NYK Line has chosen WinGD’s hybrid energy systems for four newbuild pure car and truck carriers (PCTC). The carriers will run on liquefied natural gas (LNG), with WinGD’s 7X62DF-2.1 two-stroke engines coupled with shaft generators, DC-links and battery systems.
Combined with other ship design enhancements, the LNG-battery configuration is expected to cut overall CO2 equivalent emissions by around 40 per cent compared to conventionally powered vessels operating on heavy fuel oil, taking them beyond IMO’s 2030 target for cutting greenhouse gas (GHG) emissions.
WinGD has optimised spinning reserves, peak shaving, and energy flow to run the main engine constantly at its sweet spot while avoiding inefficient generator loads. WinGD will be responsible for the system integration and system-level energy management, through WinGD’s new Hybrid Control System.
“Battery hybrid technology improves fuel efficiency and emissions by mitigating main engine and electrical generator load fluctuations,” said Mr. Keita. Fukunaga, deputy manager/ ship design team/ technical group at NYK LINE. “This project is an important step in our plan to replace current vessels to newly built LNG-fuelled PCTCs, reducing the fleet’s carbon intensity by 50 per cent by 2050. We are delighted to contract with WinGD to integrate this innovative power and propulsion arrangement.”
WinGD program portfolio manager digital & hybrid Stefan Goranov added: “An appropriately controlled hybrid energy system is emerging as one of the most cost-effective solutions for deep-sea vessels to meet future environmental targets, combining the high efficiency of low-speed two-stroke engines with optimally sized electric drives, machines, and energy storage units. This important landmark showcases WinGD’s core engine development expertise and the extensive investments we have been making to understanding how to optimise the operational characteristics of integrated hybrid systems.”
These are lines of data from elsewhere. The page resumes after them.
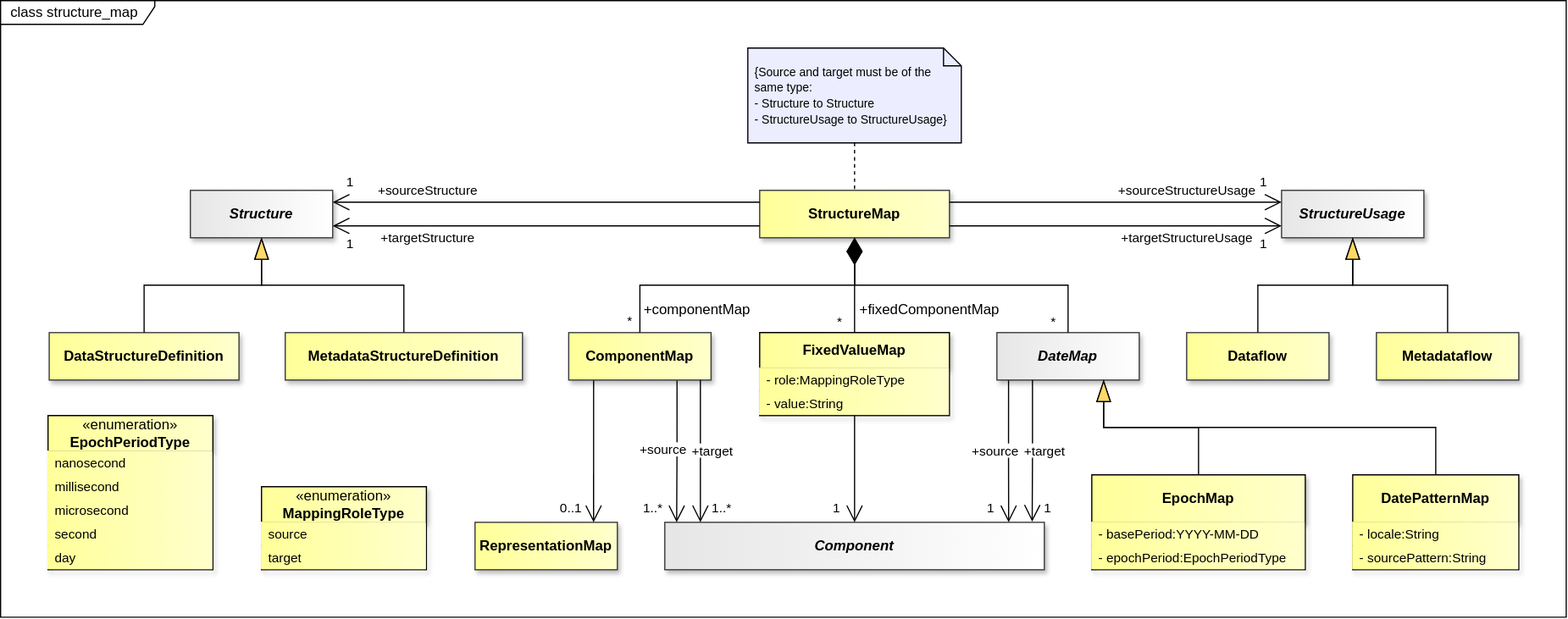
The draw.io diagram docs/information_model/media/sdmx_mapping-structure_map.svg in sdmx-twg/sdmx-im, before a commit. Source tidied: cells renumbered, new cells last; positions are measured from the earlier drawing's top-left corner, leaving out a move shared by most shapes.
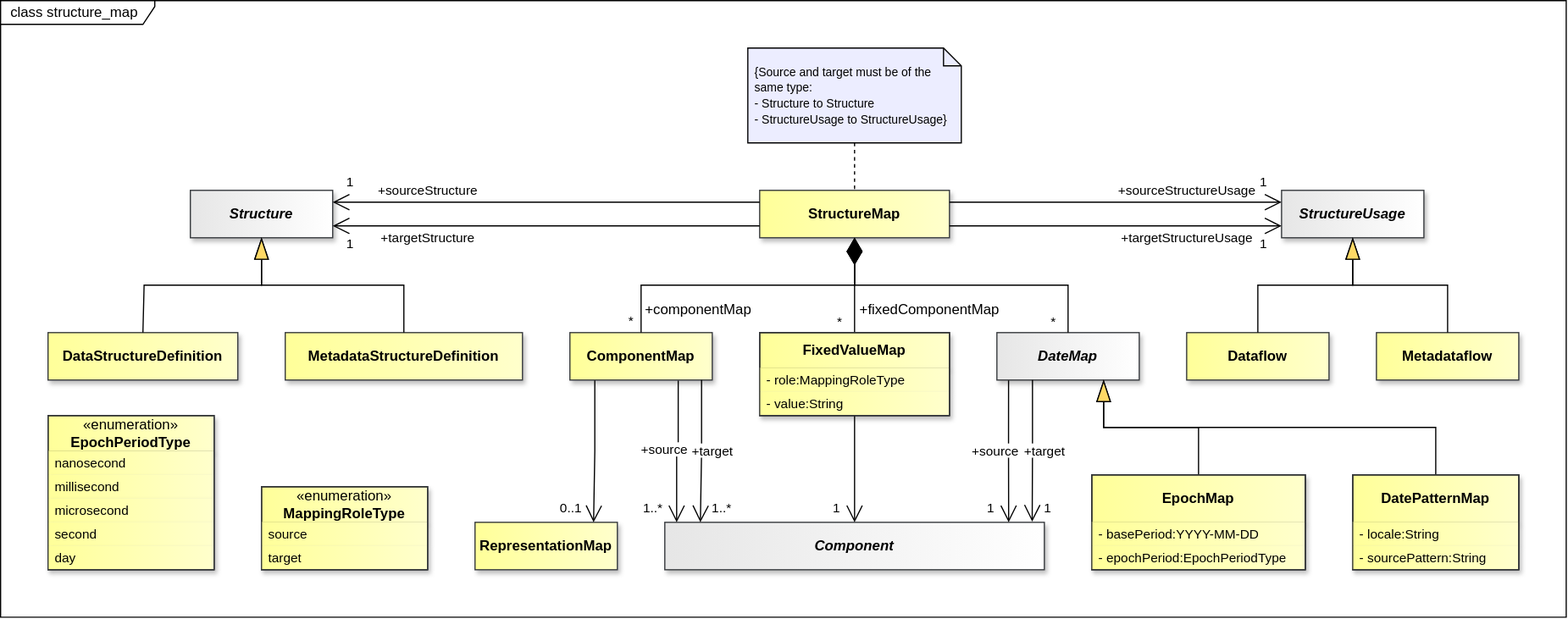
After the commit.

Diff of the diagram source:
```diff
@@ -258,18 +258,18 @@
       <mxGeometry x="240" y="280" width="200" height="40" as="geometry" />
     </mxCell>
     <mxCell id="87" value="&lt;span&gt;&lt;span&gt;DataStructureDefinition&lt;/span&gt;&lt;/span&gt;" style="whiteSpace=wrap;html=1;verticalAlign=middle;gradientDirection=east;imageVerticalAlign=top;fontStyle=1;fillColor=light-dark(#FFFF99,#FFFF99);strokeColor=#36393d;fontColor=light-dark(#000000,#000000);gradientColor=light-dark(#FFFFCC,#FFFFCC);shadow=1;" parent="1" vertex="1">
-      <mxGeometry x="41" y="280" width="160" height="40" as="geometry" />
+      <mxGeometry x="40" y="280" width="160" height="40" as="geometry" />
     </mxCell>
     <mxCell id="88" value="ComponentMap" style="whiteSpace=wrap;html=1;verticalAlign=middle;gradientDirection=east;imageVerticalAlign=top;fontStyle=1;fillColor=light-dark(#FFFF99,#FFFF99);strokeColor=#36393d;fontColor=light-dark(#000000,#000000);gradientColor=light-dark(#FFFFCC,#FFFFCC);shadow=1;" parent="1" vertex="1">
-      <mxGeometry x="479" y="280" width="120" height="40" as="geometry" />
+      <mxGeometry x="480" y="280" width="120" height="40" as="geometry" />
     </mxCell>
     <mxCell id="89" value="FixedValueMap" style="swimlane;fontStyle=1;align=center;verticalAlign=middle;horizontal=1;startSize=30;whiteSpace=wrap;html=1;fillColor=light-dark(#FFFF99,#FFFF99);strokeColor=light-dark(#000000,#000000);gradientDirection=east;swimlaneLine=1;fontColor=light-dark(#000000,#000000);labelBackgroundColor=none;textShadow=0;gradientColor=light-dark(#FFFFCC,#FFFFCC);shadow=1;" parent="1" vertex="1">
       <mxGeometry x="640" y="280" width="160" height="70" as="geometry" />
     </mxCell>
-    <mxCell id="90" value="- role:MappingRoleType" style="text;strokeColor=none;fillColor=light-dark(#FFFF99,#FFFF99);align=left;verticalAlign=middle;spacingLeft=4;spacingRight=4;overflow=hidden;whiteSpace=wrap;html=1;fontSize=11;gradientColor=light-dark(#FFFFCC,#FFFFCC);gradientDirection=east;fontColor=light-dark(#000000,#000000);strokeWidth=0;" parent="89" vertex="1">
+    <mxCell id="90" value="- role:MappingRoleType" style="text;strokeColor=none;fillColor=light-dark(#FFFF99,#FFFF99);align=left;verticalAlign=middle;spacingLeft=4;spacingRight=4;overflow=hidden;whiteSpace=wrap;html=1;fontSize=11;gradientColor=light-dark(#FFFFCC,#FFFFCC);gradientDirection=east;fontColor=light-dark(#000000,#000000);strokeWidth=0;shadow=1;" parent="89" vertex="1">
       <mxGeometry y="30" width="160" height="20" as="geometry" />
     </mxCell>
-    <mxCell id="91" value="- value:String" style="text;strokeColor=none;fillColor=light-dark(#FFFF99,#FFFF99);align=left;verticalAlign=middle;spacingLeft=4;spacingRight=4;overflow=hidden;whiteSpace=wrap;html=1;fontSize=11;gradientColor=light-dark(#FFFFCC,#FFFFCC);gradientDirection=east;fontColor=light-dark(#000000,#000000);strokeWidth=0;" parent="89" vertex="1">
+    <mxCell id="91" value="- value:String" style="text;strokeColor=none;fillColor=light-dark(#FFFF99,#FFFF99);align=left;verticalAlign=middle;spacingLeft=4;spacingRight=4;overflow=hidden;whiteSpace=wrap;html=1;fontSize=11;gradientColor=light-dark(#FFFFCC,#FFFFCC);gradientDirection=east;fontColor=light-dark(#000000,#000000);strokeWidth=0;shadow=1;" parent="89" vertex="1">
       <mxGeometry y="50" width="160" height="20" as="geometry" />
     </mxCell>
     <mxCell id="92" value="DateMap" style="whiteSpace=wrap;html=1;verticalAlign=middle;gradientDirection=east;imageVerticalAlign=top;fontStyle=3;fillColor=light-dark(#E6E6E6,#E6E6E6);strokeColor=#36393d;fontColor=light-dark(#000000,#000000);gradientColor=light-dark(#FFFFFF,#FFFFFF);shadow=1;" parent="1" vertex="1">
@@ -386,31 +386,31 @@
       </mxGeometry>
     </mxCell>
     <mxCell id="115" value="&lt;span style=&quot;font-weight: normal;&quot;&gt;«enumeration»&lt;/span&gt;&lt;br&gt;EpochPeriodType" style="swimlane;fontStyle=1;align=center;verticalAlign=middle;horizontal=1;startSize=30;whiteSpace=wrap;html=1;fillColor=light-dark(#FFFF99,#FFFF99);strokeColor=light-dark(#000000,#000000);gradientDirection=east;swimlaneLine=1;fontColor=light-dark(#000000,#000000);labelBackgroundColor=none;textShadow=0;gradientColor=light-dark(#FFFFCC,#FFFFCC);shadow=1;" parent="1" vertex="1">
-      <mxGeometry x="40" y="350" width="139" height="130" as="geometry" />
+      <mxGeometry x="40" y="350" width="140" height="130" as="geometry" />
     </mxCell>
-    <mxCell id="116" value="nanosecond" style="text;strokeColor=none;fillColor=light-dark(#FFFF99,#FFFF99);align=left;verticalAlign=middle;spacingLeft=4;spacingRight=4;overflow=hidden;whiteSpace=wrap;html=1;fontFamily=Helvetica;fontSize=11;fontColor=light-dark(#000000,#000000);gradientColor=light-dark(#FFFFCC,#FFFFCC);gradientDirection=east;" parent="115" vertex="1">
-      <mxGeometry y="30" width="139" height="20" as="geometry" />
+    <mxCell id="116" value="nanosecond" style="text;strokeColor=none;fillColor=light-dark(#FFFF99,#FFFF99);align=left;verticalAlign=middle;spacingLeft=4;spacingRight=4;overflow=hidden;whiteSpace=wrap;html=1;fontFamily=Helvetica;fontSize=11;fontColor=light-dark(#000000,#000000);gradientColor=light-dark(#FFFFCC,#FFFFCC);gradientDirection=east;shadow=1;" parent="115" vertex="1">
+      <mxGeometry y="30" width="140" height="20" as="geometry" />
     </mxCell>
-    <mxCell id="117" value="millisecond" style="text;strokeColor=none;fillColor=light-dark(#FFFF99,#FFFF99);align=left;verticalAlign=middle;spacingLeft=4;spacingRight=4;overflow=hidden;whiteSpace=wrap;html=1;fontFamily=Helvetica;fontSize=11;fontColor=light-dark(#000000,#000000);gradientColor=light-dark(#FFFFCC,#FFFFCC);gradientDirection=east;" parent="115" vertex="1">
-      <mxGeometry y="50" width="139" height="20" as="geometry" />
+    <mxCell id="117" value="millisecond" style="text;strokeColor=none;fillColor=light-dark(#FFFF99,#FFFF99);align=left;verticalAlign=middle;spacingLeft=4;spacingRight=4;overflow=hidden;whiteSpace=wrap;html=1;fontFamily=Helvetica;fontSize=11;fontColor=light-dark(#000000,#000000);gradientColor=light-dark(#FFFFCC,#FFFFCC);gradientDirection=east;shadow=1;" parent="115" vertex="1">
+      <mxGeometry y="50" width="140" height="20" as="geometry" />
     </mxCell>
-    <mxCell id="118" value="microsecond" style="text;strokeColor=none;fillColor=light-dark(#FFFF99,#FFFF99);align=left;verticalAlign=middle;spacingLeft=4;spacingRight=4;overflow=hidden;whiteSpace=wrap;html=1;fontFamily=Helvetica;fontSize=11;fontColor=light-dark(#000000,#000000);gradientColor=light-dark(#FFFFCC,#FFFFCC);gradientDirection=east;" parent="115" vertex="1">
-      <mxGeometry y="70" width="139" height="20" as="geometry" />
+    <mxCell id="118" value="microsecond" style="text;strokeColor=none;fillColor=light-dark(#FFFF99,#FFFF99);align=left;verticalAlign=middle;spacingLeft=4;spacingRight=4;overflow=hidden;whiteSpace=wrap;html=1;fontFamily=Helvetica;fontSize=11;fontColor=light-dark(#000000,#000000);gradientColor=light-dark(#FFFFCC,#FFFFCC);gradientDirection=east;shadow=1;" parent="115" vertex="1">
+      <mxGeometry y="70" width="140" height="20" as="geometry" />
     </mxCell>
-    <mxCell id="119" value="second" style="text;strokeColor=none;fillColor=light-dark(#FFFF99,#FFFF99);align=left;verticalAlign=middle;spacingLeft=4;spacingRight=4;overflow=hidden;whiteSpace=wrap;html=1;fontFamily=Helvetica;fontSize=11;fontColor=light-dark(#000000,#000000);gradientColor=light-dark(#FFFFCC,#FFFFCC);gradientDirection=east;" parent="115" vertex="1">
-      <mxGeometry y="90" width="139" height="20" as="geometry" />
+    <mxCell id="119" value="second" style="text;strokeColor=none;fillColor=light-dark(#FFFF99,#FFFF99);align=left;verticalAlign=middle;spacingLeft=4;spacingRight=4;overflow=hidden;whiteSpace=wrap;html=1;fontFamily=Helvetica;fontSize=11;fontColor=light-dark(#000000,#000000);gradientColor=light-dark(#FFFFCC,#FFFFCC);gradientDirection=east;shadow=1;" parent="115" vertex="1">
+      <mxGeometry y="90" width="140" height="20" as="geometry" />
     </mxCell>
-    <mxCell id="120" value="day" style="text;strokeColor=none;fillColor=light-dark(#FFFF99,#FFFF99);align=left;verticalAlign=middle;spacingLeft=4;spacingRight=4;overflow=hidden;whiteSpace=wrap;html=1;fontFamily=Helvetica;fontSize=11;fontColor=light-dark(#000000,#000000);gradientColor=light-dark(#FFFFCC,#FFFFCC);gradientDirection=east;" parent="115" vertex="1">
-      <mxGeometry y="110" width="139" height="20" as="geometry" />
+    <mxCell id="120" value="day" style="text;strokeColor=none;fillColor=light-dark(#FFFF99,#FFFF99);align=left;verticalAlign=middle;spacingLeft=4;spacingRight=4;overflow=hidden;whiteSpace=wrap;html=1;fontFamily=Helvetica;fontSize=11;fontColor=light-dark(#000000,#000000);gradientColor=light-dark(#FFFFCC,#FFFFCC);gradientDirection=east;shadow=1;" parent="115" vertex="1">
+      <mxGeometry y="110" width="140" height="20" as="geometry" />
     </mxCell>
     <mxCell id="121" value="&lt;span style=&quot;font-weight: normal;&quot;&gt;«enumeration»&lt;/span&gt;&lt;br&gt;MappingRoleType" style="swimlane;fontStyle=1;align=center;verticalAlign=middle;horizontal=1;startSize=30;whiteSpace=wrap;html=1;fillColor=light-dark(#FFFF99,#FFFF99);strokeColor=light-dark(#000000,#000000);gradientDirection=east;swimlaneLine=1;fontColor=light-dark(#000000,#000000);labelBackgroundColor=none;textShadow=0;gradientColor=light-dark(#FFFFCC,#FFFFCC);shadow=1;" parent="1" vertex="1">
-      <mxGeometry x="220" y="410" width="139" height="70" as="geometry" />
+      <mxGeometry x="220" y="410" width="140" height="70" as="geometry" />
     </mxCell>
-    <mxCell id="122" value="source" style="text;strokeColor=none;fillColor=light-dark(#FFFF99,#FFFF99);align=left;verticalAlign=middle;spacingLeft=4;spacingRight=4;overflow=hidden;whiteSpace=wrap;html=1;fontFamily=Helvetica;fontSize=11;fontColor=light-dark(#000000,#000000);gradientColor=light-dark(#FFFFCC,#FFFFCC);gradientDirection=east;" parent="121" vertex="1">
-      <mxGeometry y="30" width="139" height="20" as="geometry" />
+    <mxCell id="122" value="source" style="text;strokeColor=none;fillColor=light-dark(#FFFF99,#FFFF99);align=left;verticalAlign=middle;spacingLeft=4;spacingRight=4;overflow=hidden;whiteSpace=wrap;html=1;fontFamily=Helvetica;fontSize=11;fontColor=light-dark(#000000,#000000);gradientColor=light-dark(#FFFFCC,#FFFFCC);gradientDirection=east;shadow=1;" parent="121" vertex="1">
+      <mxGeometry y="30" width="140" height="20" as="geometry" />
     </mxCell>
-    <mxCell id="123" value="target" style="text;strokeColor=none;fillColor=light-dark(#FFFF99,#FFFF99);align=left;verticalAlign=middle;spacingLeft=4;spacingRight=4;overflow=hidden;whiteSpace=wrap;html=1;fontFamily=Helvetica;fontSize=11;fontColor=light-dark(#000000,#000000);gradientColor=light-dark(#FFFFCC,#FFFFCC);gradientDirection=east;" parent="121" vertex="1">
-      <mxGeometry y="50" width="139" height="20" as="geometry" />
+    <mxCell id="123" value="target" style="text;strokeColor=none;fillColor=light-dark(#FFFF99,#FFFF99);align=left;verticalAlign=middle;spacingLeft=4;spacingRight=4;overflow=hidden;whiteSpace=wrap;html=1;fontFamily=Helvetica;fontSize=11;fontColor=light-dark(#000000,#000000);gradientColor=light-dark(#FFFFCC,#FFFFCC);gradientDirection=east;shadow=1;" parent="121" vertex="1">
+      <mxGeometry y="50" width="140" height="20" as="geometry" />
     </mxCell>
     <mxCell id="124" value="RepresentationMap" style="whiteSpace=wrap;html=1;verticalAlign=middle;gradientDirection=east;imageVerticalAlign=top;fontStyle=1;fillColor=light-dark(#FFFF99,#FFFF99);strokeColor=#36393d;fontColor=light-dark(#000000,#000000);gradientColor=light-dark(#FFFFCC,#FFFFCC);shadow=1;" parent="1" vertex="1">
       <mxGeometry x="400" y="440" width="120" height="40" as="geometry" />
@@ -421,19 +421,19 @@
     <mxCell id="126" value="EpochMap" style="swimlane;fontStyle=1;align=center;verticalAlign=middle;horizontal=1;startSize=40;whiteSpace=wrap;html=1;fillColor=light-dark(#FFFF99,#FFFF99);strokeColor=light-dark(#000000,#000000);gradientDirection=east;swimlaneLine=1;fontColor=light-dark(#000000,#000000);labelBackgroundColor=none;textShadow=0;gradientColor=light-dark(#FFFFCC,#FFFFCC);shadow=1;" parent="1" vertex="1">
       <mxGeometry x="920" y="400" width="180" height="80" as="geometry" />
     </mxCell>
-    <mxCell id="127" value="- basePeriod:YYYY-MM-DD" style="text;strokeColor=none;fillColor=light-dark(#FFFF99,#FFFF99);align=left;verticalAlign=middle;spacingLeft=4;spacingRight=4;overflow=hidden;whiteSpace=wrap;html=1;fontFamily=Helvetica;fontSize=11;fontColor=light-dark(#000000,#000000);gradientColor=light-dark(#FFFFCC,#FFFFCC);gradientDirection=east;" parent="126" vertex="1">
+    <mxCell id="127" value="- basePeriod:YYYY-MM-DD" style="text;strokeColor=none;fillColor=light-dark(#FFFF99,#FFFF99);align=left;verticalAlign=middle;spacingLeft=4;spacingRight=4;overflow=hidden;whiteSpace=wrap;html=1;fontFamily=Helvetica;fontSize=11;fontColor=light-dark(#000000,#000000);gradientColor=light-dark(#FFFFCC,#FFFFCC);gradientDirection=east;shadow=1;" parent="126" vertex="1">
       <mxGeometry y="40" width="180" height="20" as="geometry" />
     </mxCell>
-    <mxCell id="128" value="- epochPeriod:EpochPeriodType" style="text;strokeColor=none;fillColor=light-dark(#FFFF99,#FFFF99);align=left;verticalAlign=middle;spacingLeft=4;spacingRight=4;overflow=hidden;whiteSpace=wrap;html=1;fontFamily=Helvetica;fontSize=11;fontColor=light-dark(#000000,#000000);gradientColor=light-dark(#FFFFCC,#FFFFCC);gradientDirection=east;" parent="126" vertex="1">
+    <mxCell id="128" value="- epochPeriod:EpochPeriodType" style="text;strokeColor=none;fillColor=light-dark(#FFFF99,#FFFF99);align=left;verticalAlign=middle;spacingLeft=4;spacingRight=4;overflow=hidden;whiteSpace=wrap;html=1;fontFamily=Helvetica;fontSize=11;fontColor=light-dark(#000000,#000000);gradientColor=light-dark(#FFFFCC,#FFFFCC);gradientDirection=east;shadow=1;" parent="126" vertex="1">
       <mxGeometry y="60" width="180" height="20" as="geometry" />
     </mxCell>
     <mxCell id="129" value="DatePatternMap" style="swimlane;fontStyle=1;align=center;verticalAlign=middle;horizontal=1;startSize=40;whiteSpace=wrap;html=1;fillColor=light-dark(#FFFF99,#FFFF99);strokeColor=light-dark(#000000,#000000);gradientDirection=east;swimlaneLine=1;fontColor=light-dark(#000000,#000000);labelBackgroundColor=none;textShadow=0;gradientColor=light-dark(#FFFFCC,#FFFFCC);shadow=1;" parent="1" vertex="1">
       <mxGeometry x="1140" y="400" width="140" height="80" as="geometry" />
     </mxCell>
-    <mxCell id="130" value="- locale:String" style="text;strokeColor=none;fillColor=light-dark(#FFFF99,#FFFF99);align=left;verticalAlign=middle;spacingLeft=4;spacingRight=4;overflow=hidden;whiteSpace=wrap;html=1;fontFamily=Helvetica;fontSize=11;fontColor=light-dark(#000000,#000000);gradientColor=light-dark(#FFFFCC,#FFFFCC);gradientDirection=east;" parent="129" vertex="1">
+    <mxCell id="130" value="- locale:String" style="text;strokeColor=none;fillColor=light-dark(#FFFF99,#FFFF99);align=left;verticalAlign=middle;spacingLeft=4;spacingRight=4;overflow=hidden;whiteSpace=wrap;html=1;fontFamily=Helvetica;fontSize=11;fontColor=light-dark(#000000,#000000);gradientColor=light-dark(#FFFFCC,#FFFFCC);gradientDirection=east;shadow=1;" parent="129" vertex="1">
       <mxGeometry y="40" width="140" height="20" as="geometry" />
     </mxCell>
-    <mxCell id="131" value="- sourcePattern:String" style="text;strokeColor=none;fillColor=light-dark(#FFFF99,#FFFF99);align=left;verticalAlign=middle;spacingLeft=4;spacingRight=4;overflow=hidden;whiteSpace=wrap;html=1;fontFamily=Helvetica;fontSize=11;fontColor=light-dark(#000000,#000000);gradientColor=light-dark(#FFFFCC,#FFFFCC);gradientDirection=east;" parent="129" vertex="1">
+    <mxCell id="131" value="- sourcePattern:String" style="text;strokeColor=none;fillColor=light-dark(#FFFF99,#FFFF99);align=left;verticalAlign=middle;spacingLeft=4;spacingRight=4;overflow=hidden;whiteSpace=wrap;html=1;fontFamily=Helvetica;fontSize=11;fontColor=light-dark(#000000,#000000);gradientColor=light-dark(#FFFFCC,#FFFFCC);gradientDirection=east;shadow=1;" parent="129" vertex="1">
       <mxGeometry y="60" width="140" height="20" as="geometry" />
     </mxCell>
     <mxCell id="132" style="endArrow=blockThin;endSize=16;endFill=1;html=1;rounded=0;entryX=0.75;entryY=1;entryDx=0;entryDy=0;exitX=0.5;exitY=0;exitDx=0;exitDy=0;startFill=0;endFillColor=light-dark(#FFD966,#FFD966);strokeColor=light-dark(#000000,#FFFFFF);startFillColor=light-dark(#000000,#FFFFFF);labelBackgroundColor=none;labelBorderColor=light-dark(#000000,#FFFFFF);" parent="1" edge="1" source="129" target="92">
@@ -508,5 +508,20 @@
         <mxPoint x="8" y="-25" as="offset" />
       </mxGeometry>
     </mxCell>
+    <mxCell id="146" style="rounded=0;whiteSpace=wrap;html=1;fillColor=none;strokeColor=#36393D;" parent="1" vertex="1">
+      <mxGeometry x="40" y="350" width="140" height="130" as="geometry" />
+    </mxCell>
+    <mxCell id="147" style="rounded=0;whiteSpace=wrap;html=1;fillColor=none;strokeColor=#36393D;" parent="1" vertex="1">
+      <mxGeometry x="220" y="410" width="140" height="70" as="geometry" />
+    </mxCell>
+    <mxCell id="148" style="rounded=0;whiteSpace=wrap;html=1;fillColor=none;strokeColor=#36393D;" parent="1" vertex="1">
+      <mxGeometry x="640" y="280" width="160" height="70" as="geometry" />
+    </mxCell>
+    <mxCell id="149" style="rounded=0;whiteSpace=wrap;html=1;fillColor=none;strokeColor=#36393D;" parent="1" vertex="1">
+      <mxGeometry x="920" y="400" width="180" height="80" as="geometry" />
+    </mxCell>
+    <mxCell id="150" style="rounded=0;whiteSpace=wrap;html=1;fillColor=none;strokeColor=#36393D;" parent="1" vertex="1">
+      <mxGeometry x="1140" y="400" width="140" height="80" as="geometry" />
+    </mxCell>
   </root>
 </mxGraphModel>
```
The vessels will be built by China Merchants JinLing Shipyard (Nanjing) for delivery in 2023. They are expected to be assigned to transport vehicles mainly between Europe and the Middle East.